Spatial thinking: screen use

Posted by Jeanne Barrett on April 22, 2020 in Uncategorized

Most of us are working, socializing, teaching and learning via electronic devices instead of in shared actual space. The increase in screen time brings new demands to the use of the instrument of self.

With our Alexander tools of refined intention and attention, we can find new means to rise to these increased demands. While I am teaching online Alexander lessons, I notice an urgency to teach well and to provide some shred of normalcy in these abnormal times. Urgency easily tilts to end gaining, as I crane toward the screen, and reach for sound and vision. By narrowing my attention to reach for sound and vision, I tire myself and diminish an overall elastic response.

Dynamic pauses are thus needed for me to have best use of self in my problem solving/teaching mode. I remind myself of the room around me, the floor under my feet, chair under my sitting bones, the wave of breath that supports and enlivens me. The sound may come from speakers, but it comes via vibrations to my ears and brain. I don’t have to go fetch it. Watching my student on the screen easily tires my eyes until I remember that light waves come through the lenses of my eyes and are interpreted by my deeper brain into vision. The more frequently I think of my whole integrated back “seeing”, the less tired my eyes become. I receive and welcome instead of yearning and straining.
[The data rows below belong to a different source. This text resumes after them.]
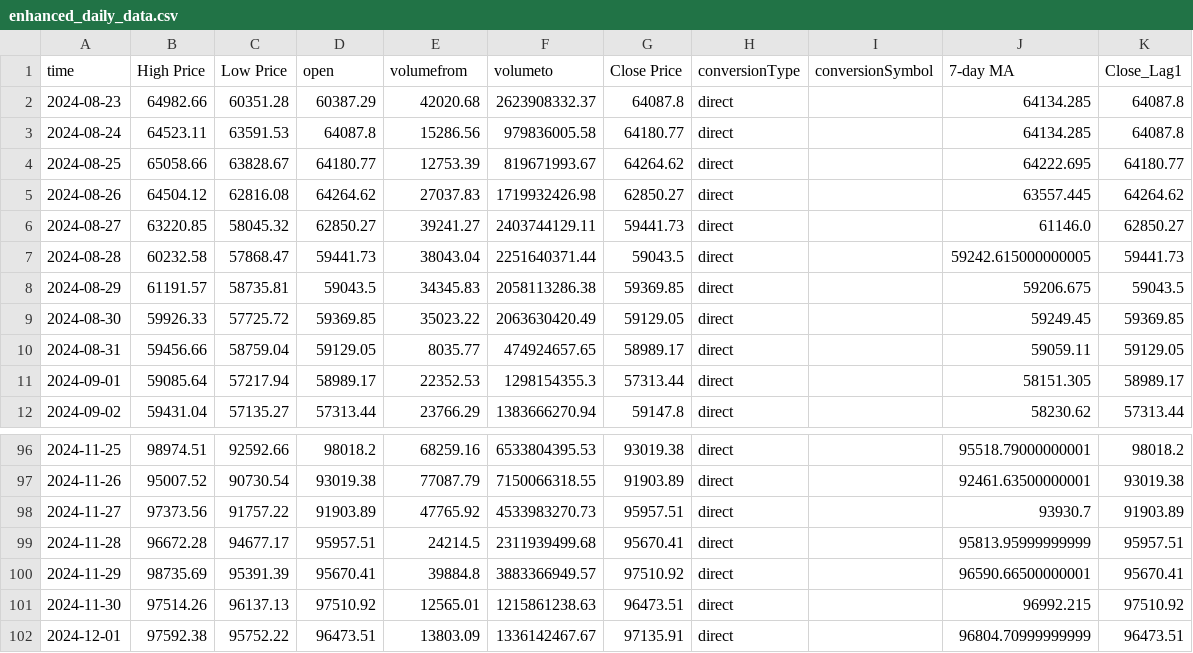
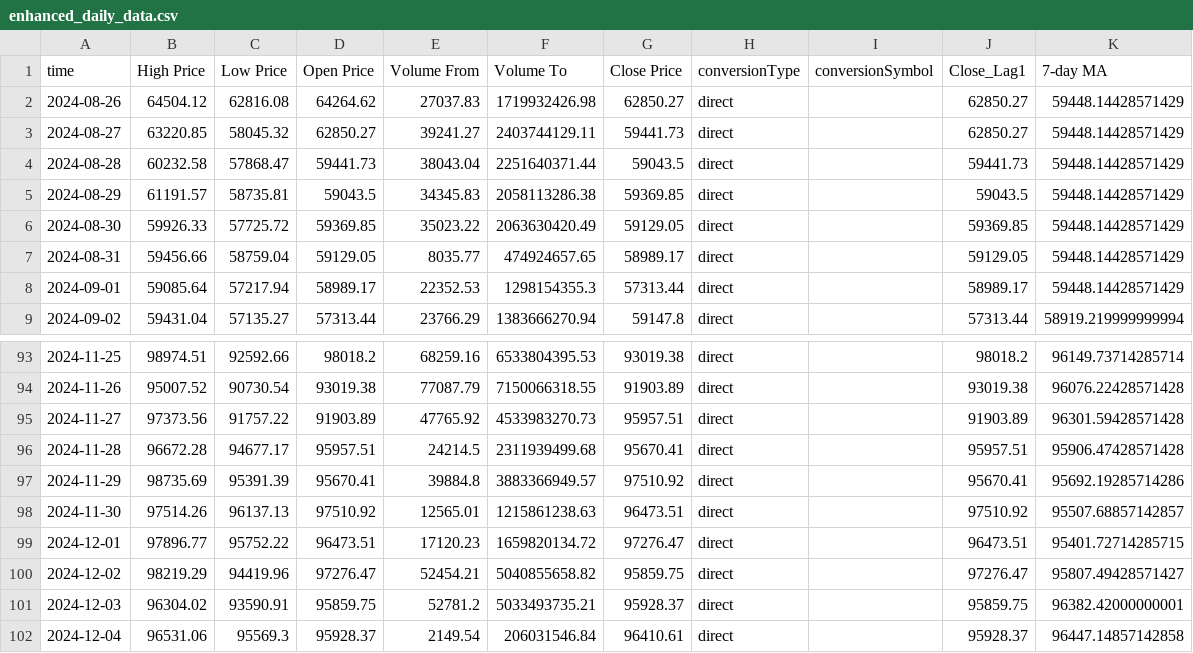
Before and after one commit to Yeriahz/NeuralCrypt, a CSV file: data/enhanced_daily_data.csv, drawn as a sheet; only a part is shown, gaps mark what is left out; removed rows and columns are numbered as before the commit, all else as after; the diff names each change by its address in the sheet, - before the commit and + after, or states it on an @@ line.

Commit message:
Pipeline Update
    Improved data_collection.py:
        Enhanced data validation to ensure all required columns are fetched and saved correctly.
        Added robust error handling for API calls and missing data scenarios.
        Ensured historical and real-time data is saved in a standardized format for downstream scripts.

    Updated predictive_model.py:
        Implemented feature engineering steps like lagged close prices and 7-day moving averages.
        Enhanced data preprocessing to handle NaN values effectively.
        Trained and evaluated the linear regression model, achieving reasonable metrics (MAE and RMSE).
        Saved the trained model for real-time prediction use.

    Refined predict.py:
        Added detailed validation for input files and required columns.
        Improved feature preparation with NaN handling, including logging warnings and attempting recovery.
        Implemented robust error handling to ensure predictions only run with valid data.
        Saved prediction results to a CSV for further analysis.

    Enhanced live_predict.py:
        Integrated confidence interval calculations for predictions.
        Automated feature generation based on historical data for real-time predictions.
        Adjusted fetch intervals dynamically based on market volatility.
        Implemented live trading signals ("Buy," "Sell," "Hold") with confidence intervals logged for transparency.

    General Improvements:
        Unified logging formats across scripts for consistency.
        Standardized folder paths and ensured necessary directories are created dynamically.
        Improved modularity and readability of all scripts, making future integrations (e.g., dashboards) simpler.

This update focuses on ensuring data integrity, reliable predictions, and actionable insights in real-time while preparing the system for expansion and dashboard integration.

```diff
--- a/data/enhanced_daily_data.csv
+++ b/data/enhanced_daily_data.csv
-column J (7-day MA), rows 5-12: 63557.445 | 61146.0 | 59242.615000000005 | 59206.675 | 59249.45 | 59059.11 | 58151.305 | 58230.62; rows 96-102: 95518.79000000001 | 92461.63500000001 | 93930.7 | 95813.95999999999 | 96590.66500000001 | 96992.215 | 96804.70999999999
+column K (7-day MA), rows 2-9: 59448.14428571429 | 59448.14428571429 | 59448.14428571429 | 59448.14428571429 | 59448.14428571429 | 59448.14428571429 | 59448.14428571429 | 58919.219999999994; rows 93-99: 96149.73714285714 | 96076.22428571428 | 96301.59428571428 | 95906.47428571428 | 95692.19285714286 | 95507.68857142857 | 95401.72714285715
-D1: open
+D1: Open Price
-E1: volumefrom
+E1: Volume From
-F1: volumeto
+F1: Volume To
-row 2: 2024-08-23 | 64982.66 | 60351.28 | 60387.29 | 42020.68 | 2623908332.37 | 64087.8 | direct |  | 64134.285 | 64087.8
-row 3: 2024-08-24 | 64523.11 | 63591.53 | 64087.8 | 15286.56 | 979836005.58 | 64180.77 | direct |  | 64134.285 | 64087.8
-row 4: 2024-08-25 | 65058.66 | 63828.67 | 64180.77 | 12753.39 | 819671993.67 | 64264.62 | direct |  | 64222.695 | 64180.77
-J2 (Close_Lag1): 64264.62
+J2 (Close_Lag1): 62850.27
-B99 (High Price): 97592.38
+B99 (High Price): 97896.77
-E99 (Volume From): 13803.09
+E99 (Volume From): 17120.23
-F99 (Volume To): 1336142467.67
+F99 (Volume To): 1659820134.72
-G99 (Close Price): 97135.91
+G99 (Close Price): 97276.47
+row 100: 2024-12-02 | 98219.29 | 94419.96 | 97276.47 | 52454.21 | 5040855658.82 | 95859.75 | direct |  | 97276.47 | 95807.49428571427
+row 101: 2024-12-03 | 96304.02 | 93590.91 | 95859.75 | 52781.2 | 5033493735.21 | 95928.37 | direct |  | 95859.75 | 96382.42000000001
+row 102: 2024-12-04 | 96531.06 | 95569.3 | 95928.37 | 2149.54 | 206031546.84 | 96410.61 | direct |  | 95928.37 | 96447.14857142858
```
Also changed, not shown: data/btc_historical_daily.csv, data/new_data.csv, 10 other files.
These intentions require frequent micro moments when I prioritize a welcoming curiosity to straining at the expense of ease. If I softly include the room around me, the view from my office window (dogwood nearly in bloom), the sounds of scrub jays in the court yard while I listen to and watch my student, my eyes, hearing and voice work less and receive broader support. Solutions arise with an ease that is sometimes surprising, as though I didn’t think of them, they thought themselves. All I did was get out of the way.

The screen may be a necessary interface for now, but we can continue to refine our own means as we use the screen. We have choices in our spatial attention that potentially improve our condition of self, and thus our problem solving skills. We can decide what we want, then make the relevant choices. We can’t change current demands, but we can allow ourselves the time to change responses.